Corollary 3. Let V be a finite-dimensional analytic G-module. A subspace $W\subseteq V$ is G-invariant ⇔ it is K-invariant. Hence V is irreducible as a G-module ⇔ it is irreducible as a K-module.

Proof

W is G-invariant if and only if for all $g\in G$, $\rho_V(g)(W) \subseteq W$; this is equivalent to:

• if $w\in W$ and $\lambda \in V^\vee$ satisfies $\lambda(W) =0$, then the function $G\to \mathbb{C}, g \mapsto \lambda(\rho_V(g)(w))$ vanishes.

By corollary 1, this condition is equivalent when we replace G by K, but now the condition says $\rho_V(g)(W)\subseteq W$ for all $g\in K.$ ♦

Summary

Let V be a finite-dimensional analytic representation of G. Since K is compact, V as a K-module can be written as a direct sum of irreps: $V = W_1^{\oplus m_1} \oplus W_2^{\oplus m_2} \oplus \ldots \oplus W_r^{\oplus m_r},$

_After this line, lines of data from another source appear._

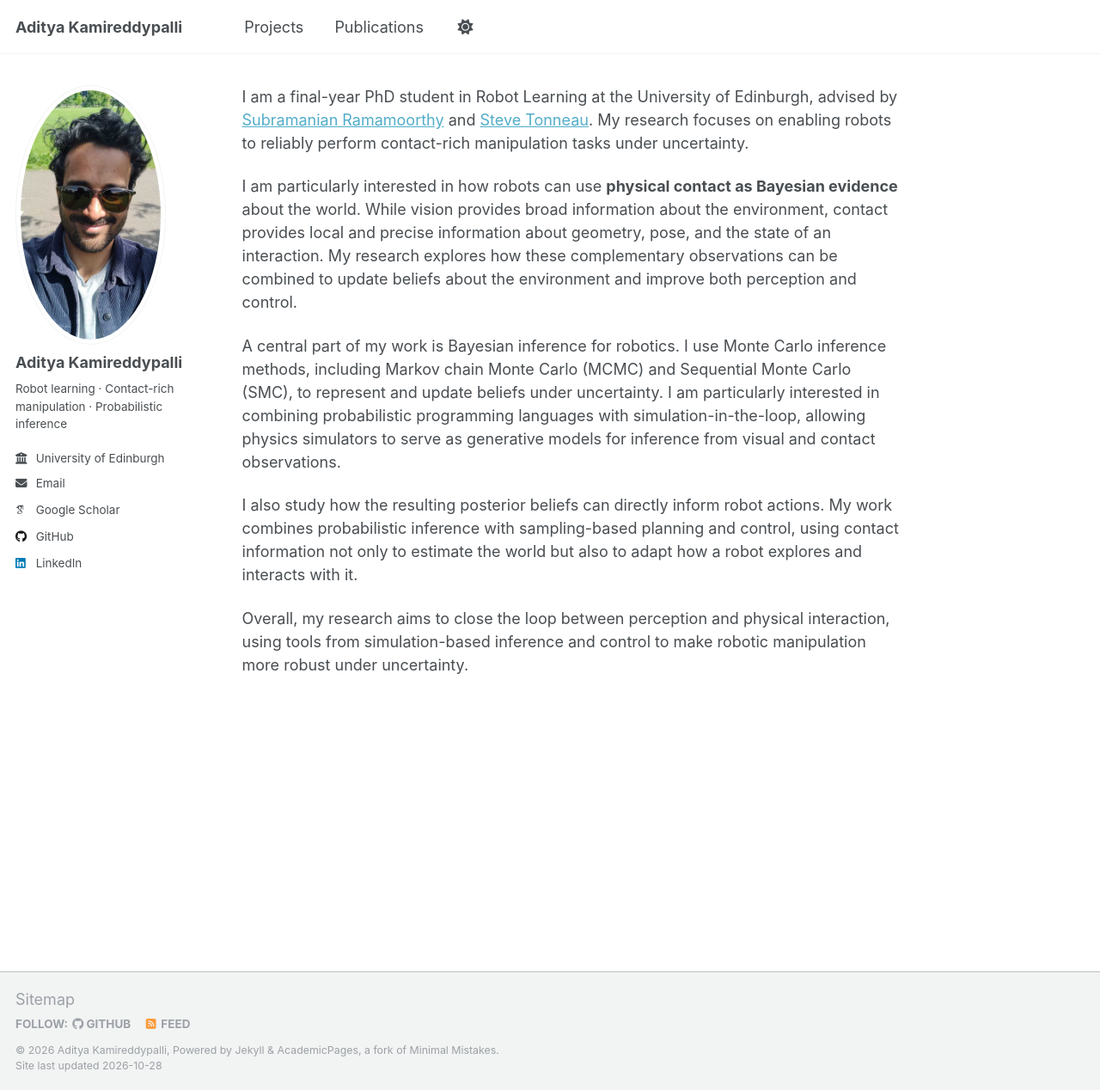
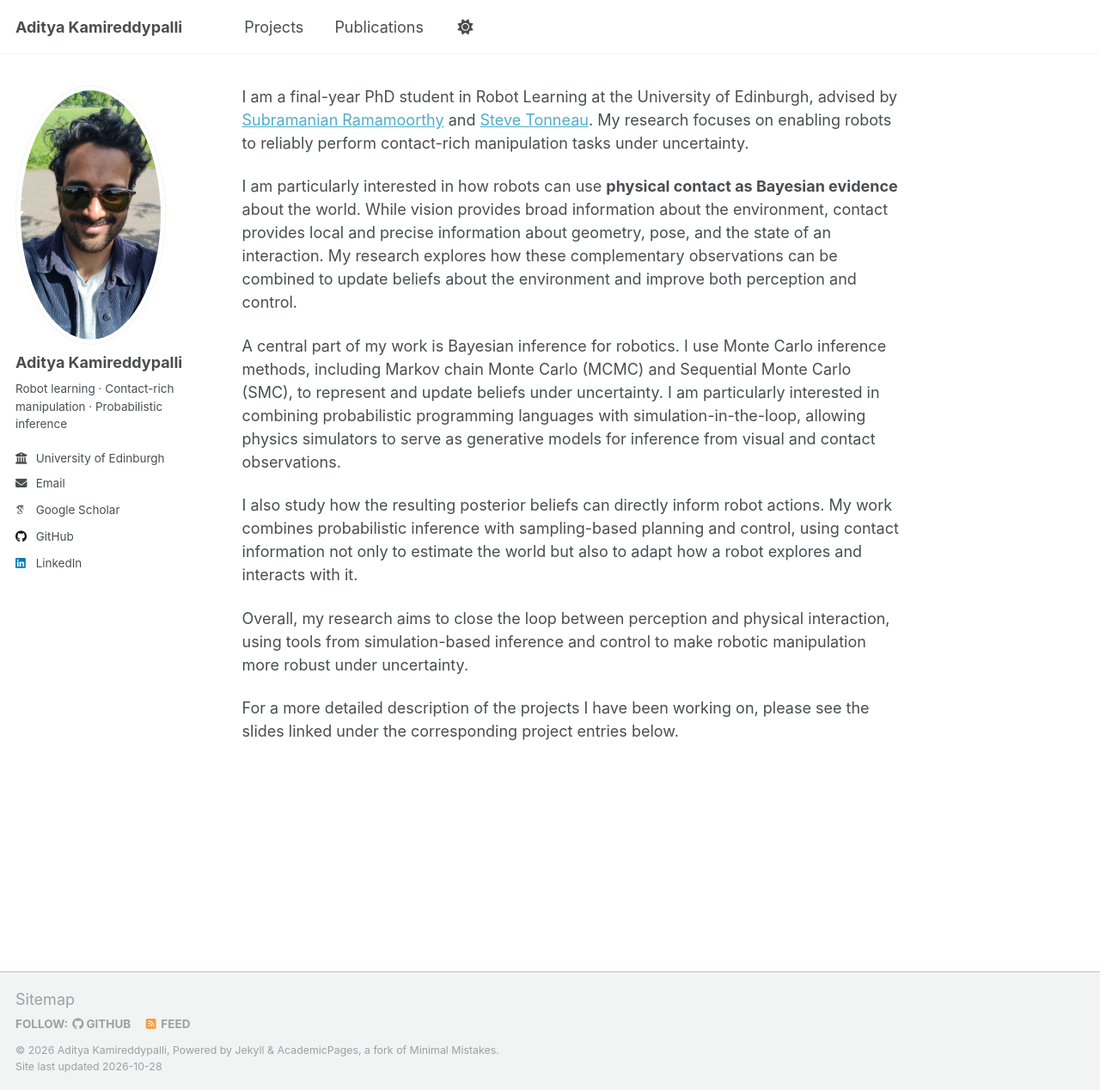
Before and after one commit to kamiradi/kamiradi.github.io, a Jekyll site: the page built from src/data/home-intro.md, in a window 1280 px wide and 1268 px high. Shown: the whole window at 86% size. Built offline with Jekyll 4.4.1, drawn with Linux system fonts in a browser that asks for light colours; some web fonts are replaced; our own code applies the rules of GitHub Pages for plain Markdown files; a script that is not in the unit is left out.

Commit message:
Link to project slides from research description

```diff
--- a/src/data/home-intro.md
+++ b/src/data/home-intro.md
@@ -7,3 +7,5 @@ A central part of my work is Bayesian inference for robotics. I use Monte Carlo
 I also study how the resulting posterior beliefs can directly inform robot actions. My work combines probabilistic inference with sampling-based planning and control, using contact information not only to estimate the world but also to adapt how a robot explores and interacts with it.
 
 Overall, my research aims to close the loop between perception and physical interaction, using tools from simulation-based inference and control to make robotic manipulation more robust under uncertainty.
+
+For a more detailed description of the projects I have been working on, please see the slides linked under the corresponding project entries below.
```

where the $W_i$ are pairwise non-isomorphic K-irreps. By corollary 3, each $W_i$ is a G-irrep; the $W_i$ are also pairwise non-isomorphic G-modules by corollary 2.

Question

Given a K-module, can we necessarily lift it to an analytic G-module? We will explore this in the next article. This entry was posted in Uncategorized and tagged , , , , . Bookmark the permalink.